I can almost see his face. It is White, chiseled, clean shaven, unmistakably the countenance of an old-stock Anglo-American who can trace his roots back to the original British colonies. One of his ancestors signed the Declaration of Independence, and voted for his state to ratify the 1789 U.S. Constitution. Another ancestor was a New England pastor who was one of the earliest abolitionists. It goes without saying that he is a Christian, probably from a mainline Protestant denomination, but possibly Catholic or Evangelical; a faithful churchgoer, but not a fanatic.
His more recent forerunners have all been well-to-do, respectable businessmen, had distinguished military careers, or served as the more genial sort of Republican officeholder. He is proud that his grandfather was a senator who voted to censure Wisconsin Senator Joe McCarthy back in 1954. He himself may have served in the Army or the U.S. Marines in Iraq or Afghanistan, and while he takes obvious pride in that part of his life, he doesn’t see a need to shout about it, instead putting his energy into promoting veterans’ interests in Congress. A solid Republican, he served as an elector for George W. Bush in 2000 and reliably votes for low taxes and a smaller federal government. The best way to help the poor is to help them stand on their own two feet, he believes, and to that end, he devotes much of his limited free time to volunteering in a homeless shelter, where he provides job coaching to men and women alike. He supported civil unions rather than marriage equality for homosexuals, but came around to the latter position because he believes marriage helps support strong families and a healthy society.
He spoke out early and forcefully against Trump in 2016, throwing his support to Jeb Bush all the way to the convention. During the general election campaign that year, he was all but silent; when a local reporter from his district cornered him, he reluctantly said he was supporting his party’s nominee like always, a position he swiftly came to regret. In the four years that followed, he was a constant thorn in Trump’s side, earning his own derogatory nickname, something along the lines of “Stuffy Smith,” and a torrent of vicious presidential tweets after he voted for the first impeachment. He shrugged off the resulting death threats and beat the far-right “populist” challenger Trump sent to take him down, albeit only barely. The threats against him and his wife and children grew so specific and blood-curdling after he publicly denounced the Big Lie and the attack on the Capitol and voted for Trump’s second impeachment that he sold the house that had been in his family for over a century and moved the people he cared about to a secret location.

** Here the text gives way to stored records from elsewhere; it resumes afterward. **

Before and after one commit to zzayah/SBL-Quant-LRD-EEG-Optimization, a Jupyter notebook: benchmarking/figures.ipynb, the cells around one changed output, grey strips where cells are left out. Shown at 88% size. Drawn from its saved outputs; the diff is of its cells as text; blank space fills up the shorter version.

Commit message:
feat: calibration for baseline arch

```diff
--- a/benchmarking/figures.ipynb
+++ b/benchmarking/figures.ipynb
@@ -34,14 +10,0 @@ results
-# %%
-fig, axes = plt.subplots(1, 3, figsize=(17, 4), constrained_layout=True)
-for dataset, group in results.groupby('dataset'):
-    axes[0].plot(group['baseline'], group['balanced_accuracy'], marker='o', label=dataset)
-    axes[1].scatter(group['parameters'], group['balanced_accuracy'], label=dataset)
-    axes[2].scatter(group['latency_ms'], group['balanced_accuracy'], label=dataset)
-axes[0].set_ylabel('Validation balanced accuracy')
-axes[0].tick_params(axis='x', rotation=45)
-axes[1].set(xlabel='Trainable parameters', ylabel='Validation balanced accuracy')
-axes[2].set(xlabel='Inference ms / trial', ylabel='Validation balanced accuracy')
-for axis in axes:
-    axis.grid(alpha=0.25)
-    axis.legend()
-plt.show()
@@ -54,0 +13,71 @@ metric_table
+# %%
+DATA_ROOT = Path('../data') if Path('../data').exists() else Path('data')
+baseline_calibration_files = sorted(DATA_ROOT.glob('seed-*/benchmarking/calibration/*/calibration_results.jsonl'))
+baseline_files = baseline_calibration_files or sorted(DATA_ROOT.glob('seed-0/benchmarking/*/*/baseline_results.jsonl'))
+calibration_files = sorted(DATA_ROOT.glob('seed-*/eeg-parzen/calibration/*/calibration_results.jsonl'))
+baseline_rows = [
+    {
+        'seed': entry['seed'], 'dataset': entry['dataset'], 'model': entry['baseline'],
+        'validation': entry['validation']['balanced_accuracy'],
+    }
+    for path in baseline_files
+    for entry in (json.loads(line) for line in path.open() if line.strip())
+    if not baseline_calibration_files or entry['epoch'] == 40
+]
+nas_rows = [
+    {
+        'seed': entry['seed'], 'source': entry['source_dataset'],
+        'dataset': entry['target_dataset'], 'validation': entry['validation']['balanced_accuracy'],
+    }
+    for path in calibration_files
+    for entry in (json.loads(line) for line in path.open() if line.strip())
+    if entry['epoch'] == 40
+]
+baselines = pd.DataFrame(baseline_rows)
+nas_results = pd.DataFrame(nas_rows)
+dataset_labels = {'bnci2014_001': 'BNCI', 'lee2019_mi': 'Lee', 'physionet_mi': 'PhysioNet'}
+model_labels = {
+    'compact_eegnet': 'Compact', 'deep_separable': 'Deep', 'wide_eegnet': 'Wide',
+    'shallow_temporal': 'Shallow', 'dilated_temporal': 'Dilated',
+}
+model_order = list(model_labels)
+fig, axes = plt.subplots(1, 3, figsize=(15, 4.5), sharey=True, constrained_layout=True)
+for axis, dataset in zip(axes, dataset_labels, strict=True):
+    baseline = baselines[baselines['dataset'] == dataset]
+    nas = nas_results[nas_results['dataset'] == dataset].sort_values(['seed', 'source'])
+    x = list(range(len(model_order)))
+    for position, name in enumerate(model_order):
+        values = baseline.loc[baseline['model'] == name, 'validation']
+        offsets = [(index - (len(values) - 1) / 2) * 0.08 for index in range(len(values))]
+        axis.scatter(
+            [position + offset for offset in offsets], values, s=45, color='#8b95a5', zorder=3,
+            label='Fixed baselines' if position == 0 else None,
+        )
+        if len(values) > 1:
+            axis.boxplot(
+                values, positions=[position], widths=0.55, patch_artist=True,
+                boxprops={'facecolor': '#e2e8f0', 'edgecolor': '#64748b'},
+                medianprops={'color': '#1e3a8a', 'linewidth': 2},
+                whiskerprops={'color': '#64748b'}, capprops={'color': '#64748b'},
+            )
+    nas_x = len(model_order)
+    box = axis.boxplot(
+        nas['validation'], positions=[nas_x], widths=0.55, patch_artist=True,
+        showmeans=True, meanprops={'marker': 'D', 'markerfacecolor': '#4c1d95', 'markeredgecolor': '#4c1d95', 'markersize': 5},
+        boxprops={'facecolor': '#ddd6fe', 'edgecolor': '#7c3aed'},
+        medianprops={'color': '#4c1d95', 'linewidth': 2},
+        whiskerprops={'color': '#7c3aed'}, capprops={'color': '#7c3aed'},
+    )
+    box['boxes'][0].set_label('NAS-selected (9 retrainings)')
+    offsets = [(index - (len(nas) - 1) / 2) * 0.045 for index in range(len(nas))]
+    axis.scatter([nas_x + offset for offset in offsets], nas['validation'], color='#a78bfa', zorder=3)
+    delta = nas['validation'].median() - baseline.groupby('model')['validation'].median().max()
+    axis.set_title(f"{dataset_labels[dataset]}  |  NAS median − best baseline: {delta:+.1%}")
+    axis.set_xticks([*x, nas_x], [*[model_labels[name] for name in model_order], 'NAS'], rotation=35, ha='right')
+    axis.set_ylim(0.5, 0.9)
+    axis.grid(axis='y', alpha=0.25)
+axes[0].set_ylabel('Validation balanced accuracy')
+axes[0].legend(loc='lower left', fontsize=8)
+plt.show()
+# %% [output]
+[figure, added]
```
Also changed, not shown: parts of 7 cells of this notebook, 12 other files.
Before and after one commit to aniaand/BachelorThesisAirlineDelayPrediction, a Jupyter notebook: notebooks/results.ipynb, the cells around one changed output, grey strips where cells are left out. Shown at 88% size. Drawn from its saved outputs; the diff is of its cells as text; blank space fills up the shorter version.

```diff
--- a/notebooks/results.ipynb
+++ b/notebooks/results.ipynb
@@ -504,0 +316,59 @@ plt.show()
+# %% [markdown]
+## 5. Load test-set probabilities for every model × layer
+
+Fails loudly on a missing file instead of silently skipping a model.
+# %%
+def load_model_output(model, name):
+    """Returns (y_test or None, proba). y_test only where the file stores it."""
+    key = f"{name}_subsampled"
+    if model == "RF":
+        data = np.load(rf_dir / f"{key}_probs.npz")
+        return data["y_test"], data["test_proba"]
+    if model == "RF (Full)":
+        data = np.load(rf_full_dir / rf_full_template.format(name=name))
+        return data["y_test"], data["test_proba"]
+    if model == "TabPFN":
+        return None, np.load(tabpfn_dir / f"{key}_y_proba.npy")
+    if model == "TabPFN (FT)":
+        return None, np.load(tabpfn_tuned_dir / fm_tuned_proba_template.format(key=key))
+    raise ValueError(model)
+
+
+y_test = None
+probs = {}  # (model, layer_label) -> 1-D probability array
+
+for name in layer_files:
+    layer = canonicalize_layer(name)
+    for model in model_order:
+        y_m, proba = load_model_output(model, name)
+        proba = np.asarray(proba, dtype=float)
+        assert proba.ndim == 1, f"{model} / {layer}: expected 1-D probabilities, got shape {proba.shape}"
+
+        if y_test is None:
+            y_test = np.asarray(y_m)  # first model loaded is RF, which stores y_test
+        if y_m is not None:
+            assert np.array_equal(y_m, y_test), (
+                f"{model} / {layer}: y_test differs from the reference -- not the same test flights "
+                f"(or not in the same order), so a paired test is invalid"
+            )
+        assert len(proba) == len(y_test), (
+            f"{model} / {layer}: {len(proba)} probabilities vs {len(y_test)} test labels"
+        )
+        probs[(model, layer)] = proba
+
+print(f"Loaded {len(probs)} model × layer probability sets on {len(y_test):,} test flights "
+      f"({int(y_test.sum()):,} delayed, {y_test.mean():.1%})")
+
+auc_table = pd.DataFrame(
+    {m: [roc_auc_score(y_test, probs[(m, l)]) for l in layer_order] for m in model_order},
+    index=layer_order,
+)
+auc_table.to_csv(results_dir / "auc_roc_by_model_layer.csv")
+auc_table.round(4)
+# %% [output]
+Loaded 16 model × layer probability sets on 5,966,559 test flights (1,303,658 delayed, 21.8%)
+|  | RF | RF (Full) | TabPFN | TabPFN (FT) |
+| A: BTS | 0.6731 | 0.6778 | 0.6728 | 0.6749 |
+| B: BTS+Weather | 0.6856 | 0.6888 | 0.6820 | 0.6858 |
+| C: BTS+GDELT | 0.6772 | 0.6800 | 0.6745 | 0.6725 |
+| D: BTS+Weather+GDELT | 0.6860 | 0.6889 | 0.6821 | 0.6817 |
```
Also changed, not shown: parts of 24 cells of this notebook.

When he throws his hat in the ring in ’24 or ’28, he will make a speech that instantly electrifies the race on the Republican side, denouncing Trump and his wanna-be successors in ringing terms for their cruelty and their grotesque lies, which are “the opposite of everything we stand for as Republicans, as conservatives, as Americans. The hatred and violence they have deliberately sown, the racism and demagoguery with which they have flooded our Republic, have left an indelible stain on our great nation, and must be turned back if we are to survive as one people.” The MAGA candidate, whether Trump himself or one of his imitators, will vow to crush him, and go on to win the Iowa Republican caucus by an overwhelming margin, causing many in the media to declare the contest over before it has begun. But then he will win the New Hampshire Republican primary in an upset, and go on to fight the MAGA candidate state by state, almost precinct by precinct. In Mobile, Alabama, a Q-Anon inspired gunman will miss him by about an inch, provoking the MAGA candidate to sneer something about “Second Amendment people.” For his part, he will coolly paraphrase Teddy Roosevelt’s remark after the former president survived a 1912 assassination attempt about feeble minds being swayed by evil words. This will further enrage the MAGA mob, and one of the so-called “national conservative” intellectuals will refuse to apologize for a column praising the would-be assassin. But their fury will be in vain, as he goes on to accept the Republican nomination with an old-fashioned stemwinder of a speech denouncing the “farcical rerun of twentieth-century fascist movements” that had temporarily taken over his beloved Republican Party. He will ride the acclaim from this speech all the way to Election Day, when, following courteous but passionate debates with his Democratic rival, he will be chosen the next President of the United States, vanquishing the MAGA threat and beginning a new era of revived democracy for the country.
But there are no signs of him. Perhaps he was only ever a myth.